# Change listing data

# # # # # # #

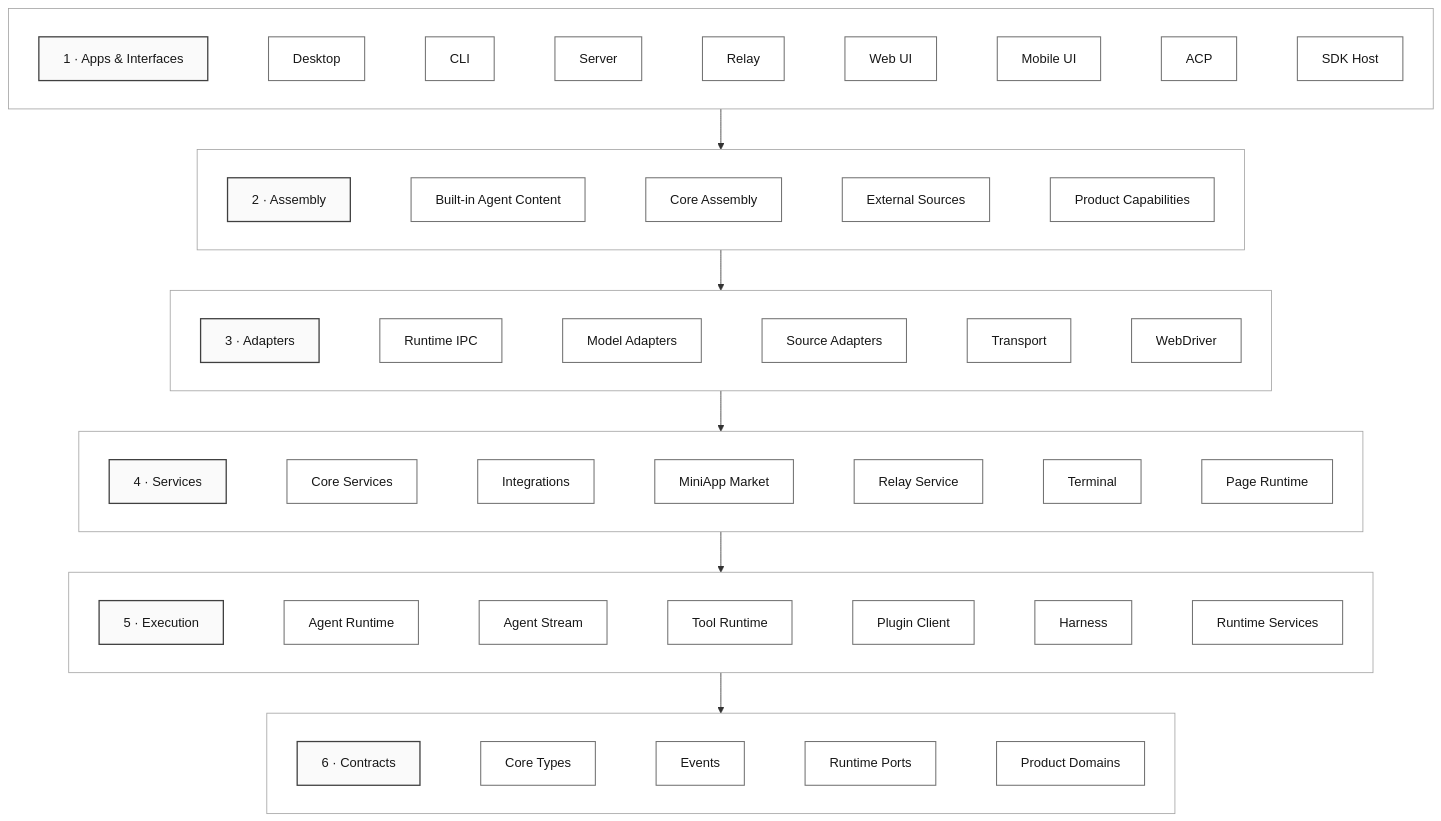
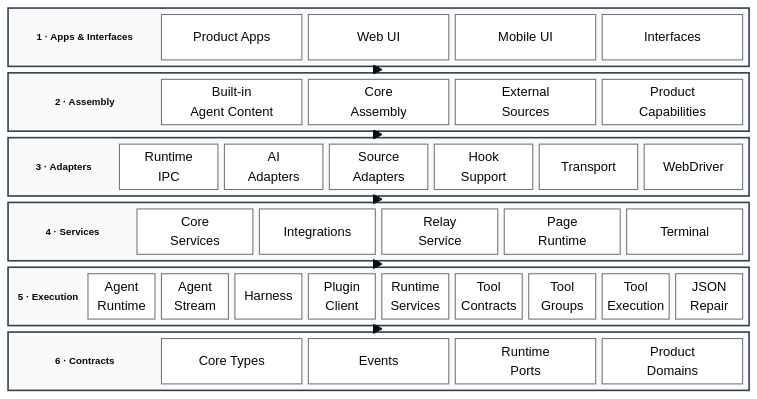
One commit to GCWing/BitFun changed the second of 16 diagrams in docs/architecture/product-architecture.md. Above: the diagram before and after it, drawn with Mermaid. The commit also changed other lines of this file, not shown here.

Commit message:
docs(architecture): refine 4+1 product views

````diff
--- a/docs/architecture/product-architecture.md
+++ b/docs/architecture/product-architecture.md
@@ -201,45 +132,53 @@
 ```mermaid
-flowchart TB
-  subgraph AppsLayer[" "]
-    direction LR
-    AppsTitle["1 · Apps & Interfaces"] ~~~ Desktop["Desktop"] ~~~ CLI["CLI"] ~~~ Server["Server"] ~~~ Relay["Relay"] ~~~ WebUI["Web UI"] ~~~ MobileUI["Mobile UI"] ~~~ ACP["ACP"] ~~~ SDKHost["SDK Host"]
+%%{init: {"theme":"base","block":{"padding":8}}}%%
+block-beta
+  columns 1
+
+  block:AppsLayer
+    columns 5
+    AppsTitle["1 · Apps & Interfaces"] ProductApps["Product Apps"] WebUI["Web UI"] MobileUI["Mobile UI"] Interfaces["Interfaces"]
   end
 
-  subgraph AssemblyLayer[" "]
-    direction LR
-    AssemblyTitle["2 · Assembly"] ~~~ AgentContent["Built-in Agent Content"] ~~~ CoreAssembly["Core Assembly"] ~~~ ExternalSources["External Sources"] ~~~ ProductCaps["Product Capabilities"]
+  block:AssemblyLayer
+    columns 5
+    AssemblyTitle["2 · Assembly"] AgentContent["Built-in<br/>Agent Content"] CoreAssembly["Core<br/>Assembly"] ExternalSources["External<br/>Sources"] ProductCaps["Product<br/>Capabilities"]
   end
 
-  subgraph AdaptersLayer[" "]
-    direction LR
-    AdaptersTitle["3 · Adapters"] ~~~ RuntimeIPC["Runtime IPC"] ~~~ ModelAdapters["Model Adapters"] ~~~ SourceAdapters["Source Adapters"] ~~~ Transport["Transport"] ~~~ WebDriver["WebDriver"]
+  block:AdaptersLayer
+    columns 7
+    AdaptersTitle["3 · Adapters"] RuntimeIPC["Runtime<br/>IPC"] AIAdapters["AI<br/>Adapters"] SourceAdapters["Source<br/>Adapters"] HookSupport["Hook<br/>Support"] Transport["Transport"] WebDriver["WebDriver"]
   end
 
-  subgraph ServicesLayer[" "]
-    direction LR
-    ServicesTitle["4 · Services"] ~~~ CoreServices["Core Services"] ~~~ Integrations["Integrations"] ~~~ MiniAppMarket["MiniApp Market"] ~~~ RelayService["Relay Service"] ~~~ Terminal["Terminal"] ~~~ PageRuntime["Page Runtime"]
+  block:ServicesLayer
+    columns 6
+    ServicesTitle["4 · Services"] CoreServices["Core<br/>Services"] Integrations["Integrations"] RelayService["Relay<br/>Service"] PageRuntime["Page<br/>Runtime"] Terminal["Terminal"]
   end
 
-  subgraph ExecutionLayer[" "]
-    direction LR
-    ExecutionTitle["5 · Execution"] ~~~ AgentRuntime["Agent Runtime"] ~~~ AgentStream["Agent Stream"] ~~~ ToolRuntime["Tool Runtime"] ~~~ PluginClient["Plugin Client"] ~~~ Harness["Harness"] ~~~ RuntimeServices["Runtime Services"]
+  block:ExecutionLayer
+    columns 10
+    ExecutionTitle["5 · Execution"] AgentRuntime["Agent<br/>Runtime"] AgentStream["Agent<br/>Stream"] Harness["Harness"] PluginClient["Plugin<br/>Client"] RuntimeServices["Runtime<br/>Services"] ToolContracts["Tool<br/>Contracts"] ToolGroups["Tool<br/>Groups"] ToolExecution["Tool<br/>Execution"] JSONRepair["JSON<br/>Repair"]
   end
 
-  subgraph ContractsLayer[" "]
-    direction LR
-    ContractsTitle["6 · Contracts"] ~~~ CoreTypes["Core Types"] ~~~ Events["Events"] ~~~ RuntimePorts["Runtime Ports"] ~~~ ProductDomains["Product Domains"]
+  block:ContractsLayer
+    columns 5
+    ContractsTitle["6 · Contracts"] CoreTypes["Core Types"] Events["Events"] RuntimePorts["Runtime<br/>Ports"] ProductDomains["Product<br/>Domains"]
   end
 
-  AppsTitle --> AssemblyTitle --> AdaptersTitle --> ServicesTitle --> ExecutionTitle --> ContractsTitle
+  AppsLayer --> AssemblyLayer
+  AssemblyLayer --> AdaptersLayer
+  AdaptersLayer --> ServicesLayer
+  ServicesLayer --> ExecutionLayer
+  ExecutionLayer --> ContractsLayer
 
-  classDef header fill:#fafafa,stroke:#404040,stroke-width:1.6px,color:#171717;
-  classDef module fill:#ffffff,stroke:#737373,stroke-width:1.3px,color:#171717;
-  class AppsTitle,AssemblyTitle,AdaptersTitle,ServicesTitle,ExecutionTitle,ContractsTitle header;
-  class Desktop,CLI,Server,Relay,WebUI,MobileUI,ACP,SDKHost,AgentContent,CoreAssembly,ExternalSources,ProductCaps,RuntimeIPC,ModelAdapters,SourceAdapters,Transport,WebDriver,CoreServices,Integrations,MiniAppMarket,RelayService,Terminal,PageRuntime,AgentRuntime,AgentStream,ToolRuntime,PluginClient,Harness,RuntimeServices,CoreTypes,Events,RuntimePorts,ProductDomains module;
-  style AppsLayer fill:#ffffff,stroke:#a3a3a3;
-  style AssemblyLayer fill:#ffffff,stroke:#a3a3a3;
-  style AdaptersLayer fill:#ffffff,stroke:#a3a3a3;
-  style ServicesLayer fill:#ffffff,stroke:#a3a3a3;
-  style ExecutionLayer fill:#ffffff,stroke:#a3a3a3;
-  style ContractsLayer fill:#ffffff,stroke:#a3a3a3;
+  classDef module fill:#ffffff,stroke:#737373,stroke-width:1.3px,color:#171717
+  classDef sectionTitle fill:transparent,stroke:transparent,color:#171717,font-size:12px,font-weight:600
+  class ProductApps,WebUI,MobileUI,Interfaces,AgentContent,CoreAssembly,ExternalSources,ProductCaps,RuntimeIPC,AIAdapters,SourceAdapters,HookSupport,Transport,WebDriver,CoreServices,Integrations,RelayService,PageRuntime,Terminal,AgentRuntime,AgentStream,Harness,PluginClient,RuntimeServices,ToolContracts,ToolGroups,ToolExecution,JSONRepair,CoreTypes,Events,RuntimePorts,ProductDomains module
+  class AppsTitle,AssemblyTitle,AdaptersTitle,ServicesTitle,ExecutionTitle,ContractsTitle sectionTitle
+
+  style AppsLayer fill:#f8fafc,stroke:#334155,stroke-width:2px
+  style AssemblyLayer fill:#f8fafc,stroke:#334155,stroke-width:2px
+  style AdaptersLayer fill:#f8fafc,stroke:#334155,stroke-width:2px
+  style ServicesLayer fill:#f8fafc,stroke:#334155,stroke-width:2px
+  style ExecutionLayer fill:#f8fafc,stroke:#334155,stroke-width:2px
+  style ContractsLayer fill:#f8fafc,stroke:#334155,stroke-width:2px
 ```
````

# # # # # # #

# What to produce
Your answer should reproduce every line of the data verbatim and include no images.

# Result of the exercise
One commit to GCWing/BitFun changed the second of 16 diagrams in docs/architecture/product-architecture.md. Above: the diagram before and after it, drawn with Mermaid. The commit also changed other lines of this file, not shown here.

Commit message:
docs(architecture): refine 4+1 product views

````diff
--- a/docs/architecture/product-architecture.md
+++ b/docs/architecture/product-architecture.md
@@ -201,45 +132,53 @@
 ```mermaid
-flowchart TB
-  subgraph AppsLayer[" "]
-    direction LR
-    AppsTitle["1 · Apps & Interfaces"] ~~~ Desktop["Desktop"] ~~~ CLI["CLI"] ~~~ Server["Server"] ~~~ Relay["Relay"] ~~~ WebUI["Web UI"] ~~~ MobileUI["Mobile UI"] ~~~ ACP["ACP"] ~~~ SDKHost["SDK Host"]
+%%{init: {"theme":"base","block":{"padding":8}}}%%
+block-beta
+  columns 1
+
+  block:AppsLayer
+    columns 5
+    AppsTitle["1 · Apps & Interfaces"] ProductApps["Product Apps"] WebUI["Web UI"] MobileUI["Mobile UI"] Interfaces["Interfaces"]
   end
 
-  subgraph AssemblyLayer[" "]
-    direction LR
-    AssemblyTitle["2 · Assembly"] ~~~ AgentContent["Built-in Agent Content"] ~~~ CoreAssembly["Core Assembly"] ~~~ ExternalSources["External Sources"] ~~~ ProductCaps["Product Capabilities"]
+  block:AssemblyLayer
+    columns 5
+    AssemblyTitle["2 · Assembly"] AgentContent["Built-in<br/>Agent Content"] CoreAssembly["Core<br/>Assembly"] ExternalSources["External<br/>Sources"] ProductCaps["Product<br/>Capabilities"]
   end
 
-  subgraph AdaptersLayer[" "]
-    direction LR
-    AdaptersTitle["3 · Adapters"] ~~~ RuntimeIPC["Runtime IPC"] ~~~ ModelAdapters["Model Adapters"] ~~~ SourceAdapters["Source Adapters"] ~~~ Transport["Transport"] ~~~ WebDriver["WebDriver"]
+  block:AdaptersLayer
+    columns 7
+    AdaptersTitle["3 · Adapters"] RuntimeIPC["Runtime<br/>IPC"] AIAdapters["AI<br/>Adapters"] SourceAdapters["Source<br/>Adapters"] HookSupport["Hook<br/>Support"] Transport["Transport"] WebDriver["WebDriver"]
   end
 
-  subgraph ServicesLayer[" "]
-    direction LR
-    ServicesTitle["4 · Services"] ~~~ CoreServices["Core Services"] ~~~ Integrations["Integrations"] ~~~ MiniAppMarket["MiniApp Market"] ~~~ RelayService["Relay Service"] ~~~ Terminal["Terminal"] ~~~ PageRuntime["Page Runtime"]
+  block:ServicesLayer
+    columns 6
+    ServicesTitle["4 · Services"] CoreServices["Core<br/>Services"] Integrations["Integrations"] RelayService["Relay<br/>Service"] PageRuntime["Page<br/>Runtime"] Terminal["Terminal"]
   end
 
-  subgraph ExecutionLayer[" "]
-    direction LR
-    ExecutionTitle["5 · Execution"] ~~~ AgentRuntime["Agent Runtime"] ~~~ AgentStream["Agent Stream"] ~~~ ToolRuntime["Tool Runtime"] ~~~ PluginClient["Plugin Client"] ~~~ Harness["Harness"] ~~~ RuntimeServices["Runtime Services"]
+  block:ExecutionLayer
+    columns 10
+    ExecutionTitle["5 · Execution"] AgentRuntime["Agent<br/>Runtime"] AgentStream["Agent<br/>Stream"] Harness["Harness"] PluginClient["Plugin<br/>Client"] RuntimeServices["Runtime<br/>Services"] ToolContracts["Tool<br/>Contracts"] ToolGroups["Tool<br/>Groups"] ToolExecution["Tool<br/>Execution"] JSONRepair["JSON<br/>Repair"]
   end
 
-  subgraph ContractsLayer[" "]
-    direction LR
-    ContractsTitle["6 · Contracts"] ~~~ CoreTypes["Core Types"] ~~~ Events["Events"] ~~~ RuntimePorts["Runtime Ports"] ~~~ ProductDomains["Product Domains"]
+  block:ContractsLayer
+    columns 5
+    ContractsTitle["6 · Contracts"] CoreTypes["Core Types"] Events["Events"] RuntimePorts["Runtime<br/>Ports"] ProductDomains["Product<br/>Domains"]
   end
 
-  AppsTitle --> AssemblyTitle --> AdaptersTitle --> ServicesTitle --> ExecutionTitle --> ContractsTitle
+  AppsLayer --> AssemblyLayer
+  AssemblyLayer --> AdaptersLayer
+  AdaptersLayer --> ServicesLayer
+  ServicesLayer --> ExecutionLayer
+  ExecutionLayer --> ContractsLayer
 
-  classDef header fill:#fafafa,stroke:#404040,stroke-width:1.6px,color:#171717;
-  classDef module fill:#ffffff,stroke:#737373,stroke-width:1.3px,color:#171717;
-  class AppsTitle,AssemblyTitle,AdaptersTitle,ServicesTitle,ExecutionTitle,ContractsTitle header;
-  class Desktop,CLI,Server,Relay,WebUI,MobileUI,ACP,SDKHost,AgentContent,CoreAssembly,ExternalSources,ProductCaps,RuntimeIPC,ModelAdapters,SourceAdapters,Transport,WebDriver,CoreServices,Integrations,MiniAppMarket,RelayService,Terminal,PageRuntime,AgentRuntime,AgentStream,ToolRuntime,PluginClient,Harness,RuntimeServices,CoreTypes,Events,RuntimePorts,ProductDomains module;
-  style AppsLayer fill:#ffffff,stroke:#a3a3a3;
-  style AssemblyLayer fill:#ffffff,stroke:#a3a3a3;
-  style AdaptersLayer fill:#ffffff,stroke:#a3a3a3;
-  style ServicesLayer fill:#ffffff,stroke:#a3a3a3;
-  style ExecutionLayer fill:#ffffff,stroke:#a3a3a3;
-  style ContractsLayer fill:#ffffff,stroke:#a3a3a3;
+  classDef module fill:#ffffff,stroke:#737373,stroke-width:1.3px,color:#171717
+  classDef sectionTitle fill:transparent,stroke:transparent,color:#171717,font-size:12px,font-weight:600
+  class ProductApps,WebUI,MobileUI,Interfaces,AgentContent,CoreAssembly,ExternalSources,ProductCaps,RuntimeIPC,AIAdapters,SourceAdapters,HookSupport,Transport,WebDriver,CoreServices,Integrations,RelayService,PageRuntime,Terminal,AgentRuntime,AgentStream,Harness,PluginClient,RuntimeServices,ToolContracts,ToolGroups,ToolExecution,JSONRepair,CoreTypes,Events,RuntimePorts,ProductDomains module
+  class AppsTitle,AssemblyTitle,AdaptersTitle,ServicesTitle,ExecutionTitle,ContractsTitle sectionTitle
+
+  style AppsLayer fill:#f8fafc,stroke:#334155,stroke-width:2px
+  style AssemblyLayer fill:#f8fafc,stroke:#334155,stroke-width:2px
+  style AdaptersLayer fill:#f8fafc,stroke:#334155,stroke-width:2px
+  style ServicesLayer fill:#f8fafc,stroke:#334155,stroke-width:2px
+  style ExecutionLayer fill:#f8fafc,stroke:#334155,stroke-width:2px
+  style ContractsLayer fill:#f8fafc,stroke:#334155,stroke-width:2px
 ```
````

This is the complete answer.